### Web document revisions
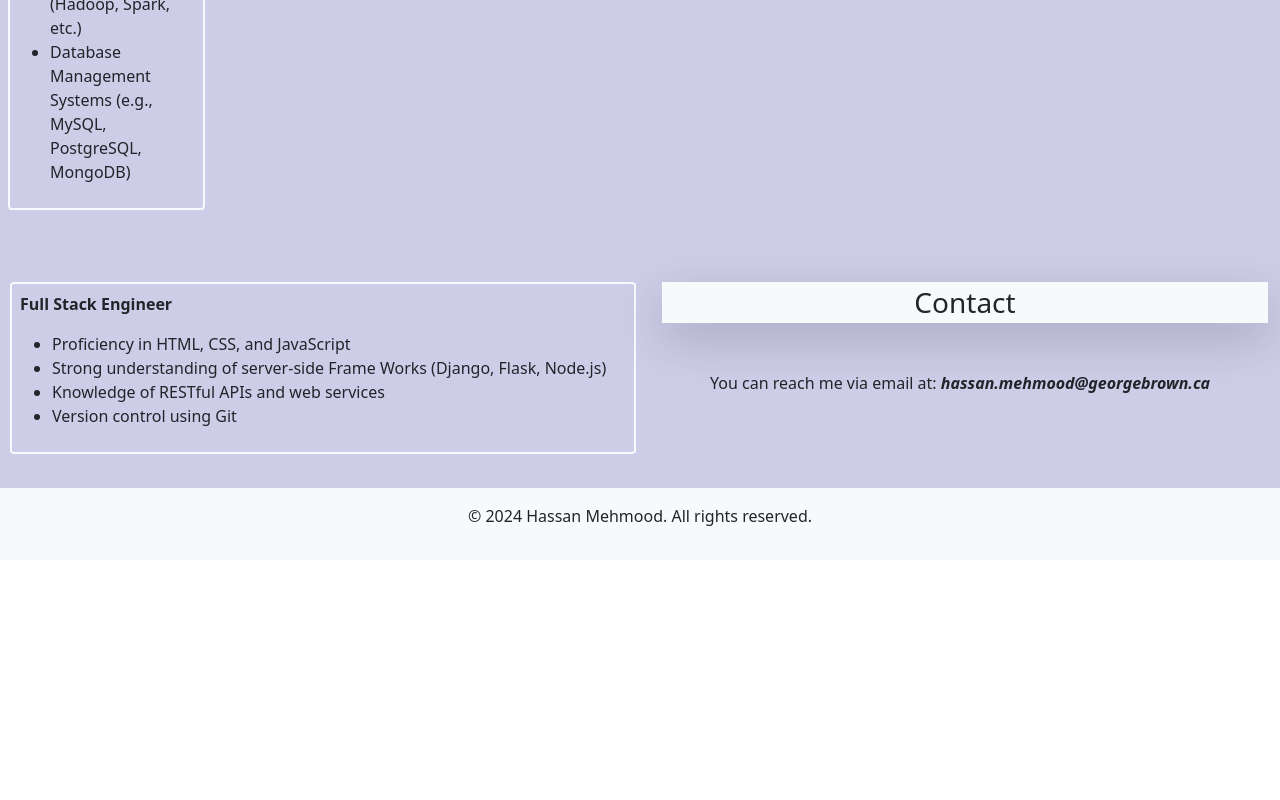
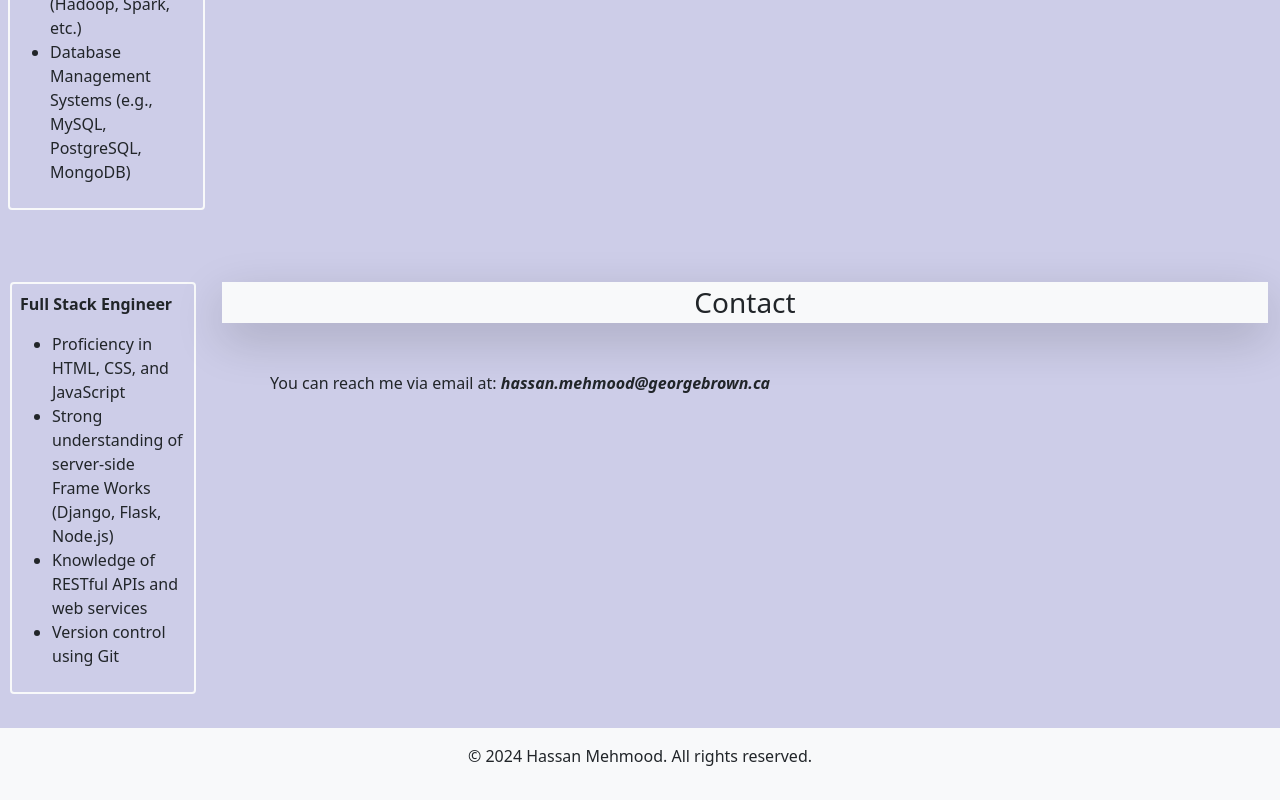
Before and after one commit to mehassanhmood/Static-Portfolio, a plain HTML site: page index.html in a window 1280 px wide. Shown: the part 1169-1969 px from the top of the page. Before the commit the page ends 1729 px from the top, so only its background shows below. Drawn offline with nearby package versions, Linux system fonts and the light colour scheme.

Commit message:
last chnages

```diff
--- a/index.html
+++ b/index.html
@@ -277,7 +277,7 @@
                     </ul>
                 </div>
 
-                <div class="col ms-4", id="contact-container">
+                <div class="col-10 ms-4", id="contact-container">
                     <h2 class="fw-normal fs-3 bg-light shadow-lg shadow-warning text-center py-1">Contact</h2>
                     <p class="mx-5 my-5">You can reach me via email at: <em><b>hassan.mehmood@georgebrown.ca</b></em></p>
                 </div>
```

### What is needed
Could the entries above be written out word for word, with no pictures?

### Response area
Before and after one commit to mehassanhmood/Static-Portfolio, a plain HTML site: page index.html in a window 1280 px wide. Shown: the part 1169-1969 px from the top of the page. Before the commit the page ends 1729 px from the top, so only its background shows below. Drawn offline with nearby package versions, Linux system fonts and the light colour scheme.

Commit message:
last chnages

```diff
--- a/index.html
+++ b/index.html
@@ -277,7 +277,7 @@
                     </ul>
                 </div>
 
-                <div class="col ms-4", id="contact-container">
+                <div class="col-10 ms-4", id="contact-container">
                     <h2 class="fw-normal fs-3 bg-light shadow-lg shadow-warning text-center py-1">Contact</h2>
                     <p class="mx-5 my-5">You can reach me via email at: <em><b>hassan.mehmood@georgebrown.ca</b></em></p>
                 </div>
```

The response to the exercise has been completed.